“Everyone will be jumping on this bandwagon for the next two years while it’s in vogue,” Harris said.
Other food makers following the trend include Kellogg, which began including air fryer instructions for its plant-based Morningstar Farms products in early 2021 in response to customer requests. Similarly, Hormel Foods responded to consumer demand for air fryers by updating its packaging and adding recipes to its website and cooking videos to YouTube to create Spam Fries and Corned Hash. -beef Mary Kitchen.
Nestlé went even further by targeting consumers who have yet to purchase an air fryer. In December, it teamed up with Insta Brands, the maker of the Insta Pot and its own version of the air fryer, to offer the device. He organized a similar gift internally at Nestlé US for its employees.
Graves estimates that about 60% of American households have an air fryer at this point. But it is not yet ubiquitous.
“If you compare it to a microwave — there’s a microwave in pretty much everyone — the air fryer still has a long way to go,” Harris said.
Still, it’s on its way to joining the microwave as a staple in American kitchens. In 2022, the air fryer overtook grills and multicookers to become the #4 cooking appliance, according to the NPD Group.

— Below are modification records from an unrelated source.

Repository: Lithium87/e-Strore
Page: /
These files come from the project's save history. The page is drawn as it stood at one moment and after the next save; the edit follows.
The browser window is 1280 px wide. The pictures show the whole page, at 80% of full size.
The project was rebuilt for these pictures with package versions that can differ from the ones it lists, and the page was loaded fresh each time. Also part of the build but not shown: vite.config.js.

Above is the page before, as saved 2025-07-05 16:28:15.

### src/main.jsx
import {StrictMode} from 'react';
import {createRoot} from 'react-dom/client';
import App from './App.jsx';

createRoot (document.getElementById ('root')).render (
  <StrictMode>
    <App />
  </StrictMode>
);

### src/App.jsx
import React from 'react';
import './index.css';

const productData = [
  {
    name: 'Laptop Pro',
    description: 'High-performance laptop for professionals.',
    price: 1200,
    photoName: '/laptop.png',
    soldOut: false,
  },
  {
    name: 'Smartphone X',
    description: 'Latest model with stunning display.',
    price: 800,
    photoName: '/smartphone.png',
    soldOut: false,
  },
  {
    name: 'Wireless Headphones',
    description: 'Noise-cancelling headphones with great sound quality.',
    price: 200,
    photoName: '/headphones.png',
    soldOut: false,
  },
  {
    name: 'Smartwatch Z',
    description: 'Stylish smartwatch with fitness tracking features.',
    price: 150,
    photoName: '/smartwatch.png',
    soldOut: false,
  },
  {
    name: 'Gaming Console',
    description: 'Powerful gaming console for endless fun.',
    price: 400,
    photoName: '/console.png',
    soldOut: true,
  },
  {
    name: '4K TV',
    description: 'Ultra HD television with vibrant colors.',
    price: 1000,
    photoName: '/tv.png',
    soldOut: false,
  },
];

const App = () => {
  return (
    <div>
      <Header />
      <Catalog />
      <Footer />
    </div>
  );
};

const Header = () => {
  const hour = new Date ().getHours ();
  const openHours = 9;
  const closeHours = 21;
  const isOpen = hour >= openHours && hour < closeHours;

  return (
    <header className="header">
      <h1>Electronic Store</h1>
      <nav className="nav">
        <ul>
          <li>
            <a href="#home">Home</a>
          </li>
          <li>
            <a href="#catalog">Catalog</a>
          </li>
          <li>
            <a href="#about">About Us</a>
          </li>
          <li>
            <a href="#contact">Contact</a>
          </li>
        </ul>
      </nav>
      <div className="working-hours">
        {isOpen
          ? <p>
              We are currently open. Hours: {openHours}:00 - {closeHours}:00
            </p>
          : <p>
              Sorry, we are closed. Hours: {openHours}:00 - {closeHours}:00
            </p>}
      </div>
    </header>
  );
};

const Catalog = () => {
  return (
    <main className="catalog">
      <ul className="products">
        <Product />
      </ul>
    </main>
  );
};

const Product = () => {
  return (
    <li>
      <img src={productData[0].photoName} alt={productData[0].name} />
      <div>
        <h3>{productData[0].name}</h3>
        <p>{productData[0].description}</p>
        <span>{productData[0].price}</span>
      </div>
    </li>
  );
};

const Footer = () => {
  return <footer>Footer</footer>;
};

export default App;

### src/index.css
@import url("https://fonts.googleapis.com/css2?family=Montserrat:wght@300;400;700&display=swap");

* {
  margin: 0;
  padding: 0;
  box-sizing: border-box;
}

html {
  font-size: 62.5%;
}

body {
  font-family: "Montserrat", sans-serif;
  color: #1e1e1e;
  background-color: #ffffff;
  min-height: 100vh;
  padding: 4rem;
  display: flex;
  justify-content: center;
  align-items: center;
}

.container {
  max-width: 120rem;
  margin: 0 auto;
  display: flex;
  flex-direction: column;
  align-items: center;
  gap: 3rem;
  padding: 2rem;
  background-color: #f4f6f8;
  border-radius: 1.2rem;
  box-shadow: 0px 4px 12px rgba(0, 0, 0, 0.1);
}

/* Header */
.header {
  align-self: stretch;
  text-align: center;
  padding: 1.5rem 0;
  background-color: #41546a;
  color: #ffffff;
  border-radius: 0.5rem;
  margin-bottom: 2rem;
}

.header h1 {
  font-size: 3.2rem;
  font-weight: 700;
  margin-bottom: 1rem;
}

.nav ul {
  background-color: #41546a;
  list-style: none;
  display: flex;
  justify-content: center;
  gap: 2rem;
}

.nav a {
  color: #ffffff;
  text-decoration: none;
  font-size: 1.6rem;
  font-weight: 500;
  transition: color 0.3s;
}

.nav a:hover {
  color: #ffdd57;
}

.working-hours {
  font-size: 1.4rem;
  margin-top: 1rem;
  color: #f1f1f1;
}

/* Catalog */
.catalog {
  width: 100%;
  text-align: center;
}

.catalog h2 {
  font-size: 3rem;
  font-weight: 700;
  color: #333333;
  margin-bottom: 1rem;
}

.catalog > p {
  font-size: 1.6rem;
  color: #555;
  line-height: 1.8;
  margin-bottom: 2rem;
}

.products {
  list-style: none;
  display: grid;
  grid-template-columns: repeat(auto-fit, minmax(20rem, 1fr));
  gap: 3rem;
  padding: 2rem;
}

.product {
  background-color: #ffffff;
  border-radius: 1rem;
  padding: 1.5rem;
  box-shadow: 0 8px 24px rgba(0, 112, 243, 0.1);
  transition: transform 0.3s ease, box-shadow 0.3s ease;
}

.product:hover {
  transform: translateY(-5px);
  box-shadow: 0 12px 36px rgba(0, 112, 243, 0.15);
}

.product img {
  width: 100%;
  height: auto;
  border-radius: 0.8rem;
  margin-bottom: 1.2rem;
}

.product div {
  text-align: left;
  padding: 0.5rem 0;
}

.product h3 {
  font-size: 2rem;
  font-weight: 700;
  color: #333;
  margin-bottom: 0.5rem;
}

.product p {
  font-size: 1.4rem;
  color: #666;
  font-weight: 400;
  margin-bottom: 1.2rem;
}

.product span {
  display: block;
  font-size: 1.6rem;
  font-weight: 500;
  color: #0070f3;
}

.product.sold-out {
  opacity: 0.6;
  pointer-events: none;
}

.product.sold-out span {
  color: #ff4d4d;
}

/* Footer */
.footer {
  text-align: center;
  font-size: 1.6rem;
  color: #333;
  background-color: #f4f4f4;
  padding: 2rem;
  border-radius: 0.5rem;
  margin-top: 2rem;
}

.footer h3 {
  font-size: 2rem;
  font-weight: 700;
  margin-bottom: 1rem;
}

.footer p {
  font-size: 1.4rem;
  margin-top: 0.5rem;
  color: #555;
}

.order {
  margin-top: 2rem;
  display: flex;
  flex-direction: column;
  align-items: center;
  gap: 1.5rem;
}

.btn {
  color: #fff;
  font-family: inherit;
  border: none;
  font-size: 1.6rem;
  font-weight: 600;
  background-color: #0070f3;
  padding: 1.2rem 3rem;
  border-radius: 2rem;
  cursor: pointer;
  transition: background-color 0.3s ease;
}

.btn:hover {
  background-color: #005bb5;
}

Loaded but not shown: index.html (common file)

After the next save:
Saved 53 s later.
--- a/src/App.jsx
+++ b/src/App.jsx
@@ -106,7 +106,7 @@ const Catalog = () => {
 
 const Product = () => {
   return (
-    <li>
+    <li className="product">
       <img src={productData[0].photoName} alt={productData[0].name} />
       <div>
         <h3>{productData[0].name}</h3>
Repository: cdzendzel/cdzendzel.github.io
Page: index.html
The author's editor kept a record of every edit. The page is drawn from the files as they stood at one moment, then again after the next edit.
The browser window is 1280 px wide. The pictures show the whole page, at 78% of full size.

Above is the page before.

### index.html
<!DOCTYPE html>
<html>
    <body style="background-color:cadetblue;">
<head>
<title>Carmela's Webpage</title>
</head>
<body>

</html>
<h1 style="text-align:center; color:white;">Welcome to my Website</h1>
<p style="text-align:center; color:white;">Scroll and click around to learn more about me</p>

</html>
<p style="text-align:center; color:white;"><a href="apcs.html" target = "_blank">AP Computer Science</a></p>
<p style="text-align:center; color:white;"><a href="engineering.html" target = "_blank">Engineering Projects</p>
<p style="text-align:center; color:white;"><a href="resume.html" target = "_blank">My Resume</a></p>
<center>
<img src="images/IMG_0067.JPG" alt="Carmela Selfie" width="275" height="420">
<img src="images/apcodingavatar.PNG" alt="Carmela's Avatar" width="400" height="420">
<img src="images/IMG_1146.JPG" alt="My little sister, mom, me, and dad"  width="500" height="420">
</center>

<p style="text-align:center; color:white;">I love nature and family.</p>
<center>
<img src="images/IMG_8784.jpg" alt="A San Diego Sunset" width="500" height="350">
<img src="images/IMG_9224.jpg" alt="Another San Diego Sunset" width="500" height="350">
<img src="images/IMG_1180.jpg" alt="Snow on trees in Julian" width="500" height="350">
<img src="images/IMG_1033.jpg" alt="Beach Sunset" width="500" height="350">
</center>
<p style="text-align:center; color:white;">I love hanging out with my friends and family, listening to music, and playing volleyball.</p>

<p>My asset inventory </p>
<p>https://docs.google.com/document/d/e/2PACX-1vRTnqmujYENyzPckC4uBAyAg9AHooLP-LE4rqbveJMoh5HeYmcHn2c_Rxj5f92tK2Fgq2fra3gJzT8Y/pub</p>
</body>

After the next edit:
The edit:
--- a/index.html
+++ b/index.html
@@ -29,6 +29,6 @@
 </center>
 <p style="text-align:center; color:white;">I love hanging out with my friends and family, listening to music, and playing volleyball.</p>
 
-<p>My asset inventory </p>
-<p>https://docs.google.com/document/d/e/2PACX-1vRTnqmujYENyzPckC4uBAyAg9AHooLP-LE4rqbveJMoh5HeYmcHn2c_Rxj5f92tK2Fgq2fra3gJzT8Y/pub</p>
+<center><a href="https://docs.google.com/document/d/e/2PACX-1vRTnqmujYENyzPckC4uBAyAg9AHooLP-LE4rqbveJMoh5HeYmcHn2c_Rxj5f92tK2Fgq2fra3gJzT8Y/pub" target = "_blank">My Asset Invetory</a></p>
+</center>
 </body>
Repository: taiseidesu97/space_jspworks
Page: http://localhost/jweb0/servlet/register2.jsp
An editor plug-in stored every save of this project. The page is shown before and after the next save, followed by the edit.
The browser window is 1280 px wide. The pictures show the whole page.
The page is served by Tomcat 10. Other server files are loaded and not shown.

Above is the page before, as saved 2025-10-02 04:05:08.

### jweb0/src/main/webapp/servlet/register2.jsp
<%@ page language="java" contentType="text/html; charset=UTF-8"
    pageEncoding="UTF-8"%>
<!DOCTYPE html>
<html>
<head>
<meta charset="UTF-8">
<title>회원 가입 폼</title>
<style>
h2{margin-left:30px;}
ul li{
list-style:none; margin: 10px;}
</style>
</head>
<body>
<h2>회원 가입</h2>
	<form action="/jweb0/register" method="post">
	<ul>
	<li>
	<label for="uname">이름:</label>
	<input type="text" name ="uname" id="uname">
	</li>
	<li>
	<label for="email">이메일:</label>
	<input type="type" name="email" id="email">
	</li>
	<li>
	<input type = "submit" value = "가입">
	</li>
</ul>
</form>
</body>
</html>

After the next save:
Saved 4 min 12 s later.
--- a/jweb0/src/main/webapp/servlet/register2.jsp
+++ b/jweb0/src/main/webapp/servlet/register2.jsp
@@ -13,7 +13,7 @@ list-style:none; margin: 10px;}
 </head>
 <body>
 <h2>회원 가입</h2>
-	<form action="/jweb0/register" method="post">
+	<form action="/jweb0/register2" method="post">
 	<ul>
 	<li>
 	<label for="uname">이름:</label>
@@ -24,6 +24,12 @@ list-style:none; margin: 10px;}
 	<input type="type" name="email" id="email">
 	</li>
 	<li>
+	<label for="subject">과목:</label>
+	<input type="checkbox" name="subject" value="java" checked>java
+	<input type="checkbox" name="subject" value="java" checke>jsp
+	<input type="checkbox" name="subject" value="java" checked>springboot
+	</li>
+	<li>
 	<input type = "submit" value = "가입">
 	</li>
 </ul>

“I think people originally thought (the air fryer) was something that might be a fad,” Tyson’s Hall said. “It’s similar to the 1970s – people thought the same about the microwave.”